Singapore mourns founding father with buns, dolls and exercise routines!
As tens of thousands of people pay their respects to the 91-year-old former prime minister’s remains in parliament ahead of his funeral on Sunday, a mini-industry inspired by Lee’s death has sprouted.
Singaporean food chain BreadTalk was forced to apologise after it was slammed online for introducing a new bun it called a tribute to Lee, promising that proceeds from sales would be given to charity.
“We regret that this product has caused much concern and appreciate the public’s feedback, which we take very seriously,” the company said on its Facebook page as it pulled the item off from its shelves.
Even a prominent young member of Lee’s ruling People’s Action Party (PAP) came under fire for naming an exercise routine he invented the LKY91, after the late leader’s initials and age.
One reader reminded the MP, Teo Ser Luck, on Facebook to be “sensible enough to know it is the mourning week for (the) whole nation”.

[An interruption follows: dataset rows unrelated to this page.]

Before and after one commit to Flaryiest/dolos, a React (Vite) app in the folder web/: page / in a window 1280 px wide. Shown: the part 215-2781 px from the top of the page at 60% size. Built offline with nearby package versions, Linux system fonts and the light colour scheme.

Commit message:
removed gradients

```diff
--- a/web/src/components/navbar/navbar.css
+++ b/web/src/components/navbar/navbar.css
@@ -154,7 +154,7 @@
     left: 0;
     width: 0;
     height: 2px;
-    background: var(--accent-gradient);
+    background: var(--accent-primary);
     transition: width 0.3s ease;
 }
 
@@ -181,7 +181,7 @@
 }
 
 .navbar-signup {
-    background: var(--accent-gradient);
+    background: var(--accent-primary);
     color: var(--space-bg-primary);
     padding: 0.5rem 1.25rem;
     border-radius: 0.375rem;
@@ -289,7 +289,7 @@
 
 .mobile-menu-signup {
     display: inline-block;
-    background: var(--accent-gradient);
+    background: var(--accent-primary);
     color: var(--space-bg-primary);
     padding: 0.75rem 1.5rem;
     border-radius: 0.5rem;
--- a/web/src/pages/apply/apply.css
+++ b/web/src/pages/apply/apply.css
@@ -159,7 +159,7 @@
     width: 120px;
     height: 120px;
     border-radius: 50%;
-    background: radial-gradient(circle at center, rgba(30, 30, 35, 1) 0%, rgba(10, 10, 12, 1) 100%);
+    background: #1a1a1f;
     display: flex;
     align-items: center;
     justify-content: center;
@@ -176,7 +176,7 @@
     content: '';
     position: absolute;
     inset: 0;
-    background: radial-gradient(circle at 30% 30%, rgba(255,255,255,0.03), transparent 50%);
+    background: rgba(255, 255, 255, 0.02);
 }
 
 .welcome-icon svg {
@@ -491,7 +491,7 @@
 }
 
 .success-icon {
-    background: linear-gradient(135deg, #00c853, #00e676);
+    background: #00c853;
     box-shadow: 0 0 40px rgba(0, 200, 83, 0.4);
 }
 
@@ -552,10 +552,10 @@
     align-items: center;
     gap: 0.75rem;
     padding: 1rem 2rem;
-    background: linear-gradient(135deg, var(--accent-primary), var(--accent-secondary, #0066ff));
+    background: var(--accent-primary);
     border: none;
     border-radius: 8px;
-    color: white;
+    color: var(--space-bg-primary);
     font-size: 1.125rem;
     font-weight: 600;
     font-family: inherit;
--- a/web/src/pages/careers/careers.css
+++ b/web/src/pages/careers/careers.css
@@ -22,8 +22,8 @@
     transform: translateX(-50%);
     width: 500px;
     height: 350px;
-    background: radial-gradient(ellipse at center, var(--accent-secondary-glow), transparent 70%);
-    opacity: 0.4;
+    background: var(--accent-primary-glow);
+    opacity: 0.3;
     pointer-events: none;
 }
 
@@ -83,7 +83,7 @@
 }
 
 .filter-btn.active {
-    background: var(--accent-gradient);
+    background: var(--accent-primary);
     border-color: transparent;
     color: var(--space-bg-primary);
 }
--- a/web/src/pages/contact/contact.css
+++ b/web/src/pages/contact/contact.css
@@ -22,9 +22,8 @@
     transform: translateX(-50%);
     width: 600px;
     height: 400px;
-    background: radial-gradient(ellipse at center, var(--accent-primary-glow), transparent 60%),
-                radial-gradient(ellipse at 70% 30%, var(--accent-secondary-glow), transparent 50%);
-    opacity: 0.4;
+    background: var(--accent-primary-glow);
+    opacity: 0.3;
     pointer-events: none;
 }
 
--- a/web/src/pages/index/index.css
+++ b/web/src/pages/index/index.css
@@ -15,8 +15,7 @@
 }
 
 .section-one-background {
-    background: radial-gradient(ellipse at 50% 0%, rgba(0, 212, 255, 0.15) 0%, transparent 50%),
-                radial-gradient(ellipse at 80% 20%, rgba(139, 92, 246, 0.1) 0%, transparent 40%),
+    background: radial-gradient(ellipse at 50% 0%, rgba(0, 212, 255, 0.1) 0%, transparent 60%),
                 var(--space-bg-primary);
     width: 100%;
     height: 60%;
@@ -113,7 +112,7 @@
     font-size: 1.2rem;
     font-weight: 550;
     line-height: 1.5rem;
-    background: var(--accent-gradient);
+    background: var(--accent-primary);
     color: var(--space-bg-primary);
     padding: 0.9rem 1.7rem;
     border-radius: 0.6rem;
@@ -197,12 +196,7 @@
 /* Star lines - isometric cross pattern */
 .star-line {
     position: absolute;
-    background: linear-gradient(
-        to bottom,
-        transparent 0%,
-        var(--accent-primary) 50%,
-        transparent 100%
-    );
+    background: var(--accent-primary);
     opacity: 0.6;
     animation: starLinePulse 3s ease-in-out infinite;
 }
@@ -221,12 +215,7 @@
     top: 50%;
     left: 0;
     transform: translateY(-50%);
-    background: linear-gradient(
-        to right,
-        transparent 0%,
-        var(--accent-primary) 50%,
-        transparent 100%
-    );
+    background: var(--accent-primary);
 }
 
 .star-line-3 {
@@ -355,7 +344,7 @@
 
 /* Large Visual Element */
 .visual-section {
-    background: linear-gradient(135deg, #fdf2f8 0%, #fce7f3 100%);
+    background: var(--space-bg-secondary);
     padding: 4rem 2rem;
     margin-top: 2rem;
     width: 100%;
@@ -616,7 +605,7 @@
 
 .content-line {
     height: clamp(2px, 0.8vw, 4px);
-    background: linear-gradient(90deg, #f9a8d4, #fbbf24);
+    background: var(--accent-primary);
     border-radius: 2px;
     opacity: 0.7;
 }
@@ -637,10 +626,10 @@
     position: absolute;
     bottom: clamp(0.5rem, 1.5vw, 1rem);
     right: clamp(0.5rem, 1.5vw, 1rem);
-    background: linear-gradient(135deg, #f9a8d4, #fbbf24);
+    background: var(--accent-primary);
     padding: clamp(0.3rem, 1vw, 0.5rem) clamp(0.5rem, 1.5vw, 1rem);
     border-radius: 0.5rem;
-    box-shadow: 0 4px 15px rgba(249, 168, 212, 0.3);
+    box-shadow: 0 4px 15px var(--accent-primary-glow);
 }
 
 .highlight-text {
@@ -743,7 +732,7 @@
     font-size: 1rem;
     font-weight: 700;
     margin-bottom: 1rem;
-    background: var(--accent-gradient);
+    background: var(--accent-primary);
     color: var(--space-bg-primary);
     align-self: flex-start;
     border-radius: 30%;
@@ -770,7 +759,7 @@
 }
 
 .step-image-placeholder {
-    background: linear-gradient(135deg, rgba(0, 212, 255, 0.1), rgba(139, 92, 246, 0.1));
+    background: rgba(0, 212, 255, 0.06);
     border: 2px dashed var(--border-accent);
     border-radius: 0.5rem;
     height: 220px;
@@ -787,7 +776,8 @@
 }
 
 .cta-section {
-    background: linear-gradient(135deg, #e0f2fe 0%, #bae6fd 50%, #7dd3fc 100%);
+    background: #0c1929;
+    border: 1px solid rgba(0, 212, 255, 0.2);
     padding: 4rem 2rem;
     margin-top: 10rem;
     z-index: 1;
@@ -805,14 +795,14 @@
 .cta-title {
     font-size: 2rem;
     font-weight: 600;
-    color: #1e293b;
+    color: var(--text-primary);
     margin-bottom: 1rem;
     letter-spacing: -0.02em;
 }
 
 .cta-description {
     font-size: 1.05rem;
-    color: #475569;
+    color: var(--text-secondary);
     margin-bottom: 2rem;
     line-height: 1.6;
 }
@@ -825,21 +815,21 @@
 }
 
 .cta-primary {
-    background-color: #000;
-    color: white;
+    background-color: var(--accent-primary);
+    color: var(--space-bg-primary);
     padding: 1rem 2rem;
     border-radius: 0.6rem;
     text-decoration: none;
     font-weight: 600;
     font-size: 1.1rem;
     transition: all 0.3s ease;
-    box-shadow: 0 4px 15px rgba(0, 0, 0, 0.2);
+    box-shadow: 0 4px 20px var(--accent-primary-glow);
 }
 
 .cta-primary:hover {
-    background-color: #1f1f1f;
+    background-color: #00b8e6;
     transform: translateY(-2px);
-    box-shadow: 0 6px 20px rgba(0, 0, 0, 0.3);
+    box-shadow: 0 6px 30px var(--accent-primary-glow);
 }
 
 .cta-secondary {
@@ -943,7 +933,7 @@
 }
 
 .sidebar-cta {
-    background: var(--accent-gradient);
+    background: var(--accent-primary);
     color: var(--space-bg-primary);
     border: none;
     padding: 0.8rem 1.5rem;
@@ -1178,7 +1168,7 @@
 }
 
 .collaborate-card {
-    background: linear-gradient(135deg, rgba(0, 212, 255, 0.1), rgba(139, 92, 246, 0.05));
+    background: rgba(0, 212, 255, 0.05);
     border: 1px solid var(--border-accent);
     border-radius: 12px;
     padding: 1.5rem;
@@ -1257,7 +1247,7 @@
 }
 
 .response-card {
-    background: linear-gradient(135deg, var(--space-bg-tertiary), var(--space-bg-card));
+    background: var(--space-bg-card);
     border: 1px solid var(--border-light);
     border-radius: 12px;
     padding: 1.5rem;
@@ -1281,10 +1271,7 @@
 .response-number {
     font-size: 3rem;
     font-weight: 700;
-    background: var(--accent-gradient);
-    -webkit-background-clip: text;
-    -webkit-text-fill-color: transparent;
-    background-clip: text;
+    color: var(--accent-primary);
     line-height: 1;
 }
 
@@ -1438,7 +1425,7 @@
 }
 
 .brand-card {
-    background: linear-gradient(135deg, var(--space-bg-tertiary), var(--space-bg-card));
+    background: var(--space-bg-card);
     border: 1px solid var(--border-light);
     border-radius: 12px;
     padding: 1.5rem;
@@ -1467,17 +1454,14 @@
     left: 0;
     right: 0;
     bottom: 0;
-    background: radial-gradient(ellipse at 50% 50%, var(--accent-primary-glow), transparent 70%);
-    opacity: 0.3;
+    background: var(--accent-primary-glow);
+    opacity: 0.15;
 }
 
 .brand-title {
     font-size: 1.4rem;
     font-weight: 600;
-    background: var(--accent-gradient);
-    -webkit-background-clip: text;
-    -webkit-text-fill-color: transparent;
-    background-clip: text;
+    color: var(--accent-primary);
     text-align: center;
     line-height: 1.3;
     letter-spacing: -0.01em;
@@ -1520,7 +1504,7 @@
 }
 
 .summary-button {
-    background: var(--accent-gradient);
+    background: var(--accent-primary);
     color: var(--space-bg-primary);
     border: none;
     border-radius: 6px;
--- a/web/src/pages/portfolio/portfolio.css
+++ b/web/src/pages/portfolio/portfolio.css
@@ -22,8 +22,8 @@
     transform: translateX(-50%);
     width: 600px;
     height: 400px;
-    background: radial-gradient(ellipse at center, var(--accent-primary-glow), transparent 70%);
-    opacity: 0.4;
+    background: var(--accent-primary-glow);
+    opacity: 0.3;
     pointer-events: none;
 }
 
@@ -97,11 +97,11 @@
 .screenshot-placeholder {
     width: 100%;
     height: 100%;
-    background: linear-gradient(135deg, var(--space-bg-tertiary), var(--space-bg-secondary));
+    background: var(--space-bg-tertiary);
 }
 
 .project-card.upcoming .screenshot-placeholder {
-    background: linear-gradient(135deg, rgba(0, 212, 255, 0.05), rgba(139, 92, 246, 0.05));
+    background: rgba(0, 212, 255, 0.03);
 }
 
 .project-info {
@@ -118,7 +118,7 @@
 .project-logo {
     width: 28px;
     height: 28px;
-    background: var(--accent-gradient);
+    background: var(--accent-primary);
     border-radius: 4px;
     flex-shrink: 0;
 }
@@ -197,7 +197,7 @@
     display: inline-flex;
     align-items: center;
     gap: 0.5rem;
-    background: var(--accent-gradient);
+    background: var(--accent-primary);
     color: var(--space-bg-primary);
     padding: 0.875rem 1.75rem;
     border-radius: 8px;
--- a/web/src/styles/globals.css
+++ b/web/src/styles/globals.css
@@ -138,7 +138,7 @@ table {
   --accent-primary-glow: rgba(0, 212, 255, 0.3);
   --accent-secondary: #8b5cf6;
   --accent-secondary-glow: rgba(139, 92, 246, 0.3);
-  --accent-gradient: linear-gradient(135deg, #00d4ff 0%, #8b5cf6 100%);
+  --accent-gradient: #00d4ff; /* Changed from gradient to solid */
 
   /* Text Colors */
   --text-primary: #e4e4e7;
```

One tribute came in the form of an online petition on the website Change.org to rename Singapore’s famed Changi Airport to Lee Kuan Yew International Airport.
At least 758 people had signed the petition as of mid-afternoon Thursday.
A Singaporean artist, Christopher Pereira, who has been making Lee figurines since 2009, said business was brisk following the leader’s death. He had set up a stall near parliament.
“Over the last few days, I have been getting an overwhelming number of orders, as people want to buy them as a tribute to him,” Pereira told AFP.
“Some have been crying on the phone. People are emotional during this period and they want a memento to remember him by,” added Pereira, whose humourous creations cost Sg$200-$g$8,000 ($146-$585) each.
The figurines come in three types, including one dubbed “Elvis Lee” after the US rock and roll legend.
Another is called “Mao Lee” after the Chinese communist leader.
“I’m sure Mr Lee, who lived through (the Elvis Presley) era had listened to Elvis’ songs like ‘Love me Tender’,” said Pereira.
Singaporeans also took to the Internet to express their grief. Many blacked out their Facebook profile pictures or adopted avatars with his portrait.
Some paid tribute with their tongue firmly in cheek.
Administrators of the satirical Facebook page SMRT Ltd (Feedback) posted an old photo of a youthful Lee posing with his wife, holding a cigarette in one hand and a glass in another.
“In memory of the original badass,” the page administrators wrote of the leader, who eventually became a health fanatic who neither smoked nor drank.
On photo-sharing platform Instagram, many shared artwork and caricatures of the revered leader.
Drawings of Lee reunited in the afterlife with his wife Kwa Geok Choo, who died in 2010, have also been circulating online.
One enthusiast painted the hood of his yellow Lotus sports car with the black ribbon featuring a silhouette of Lee’s face.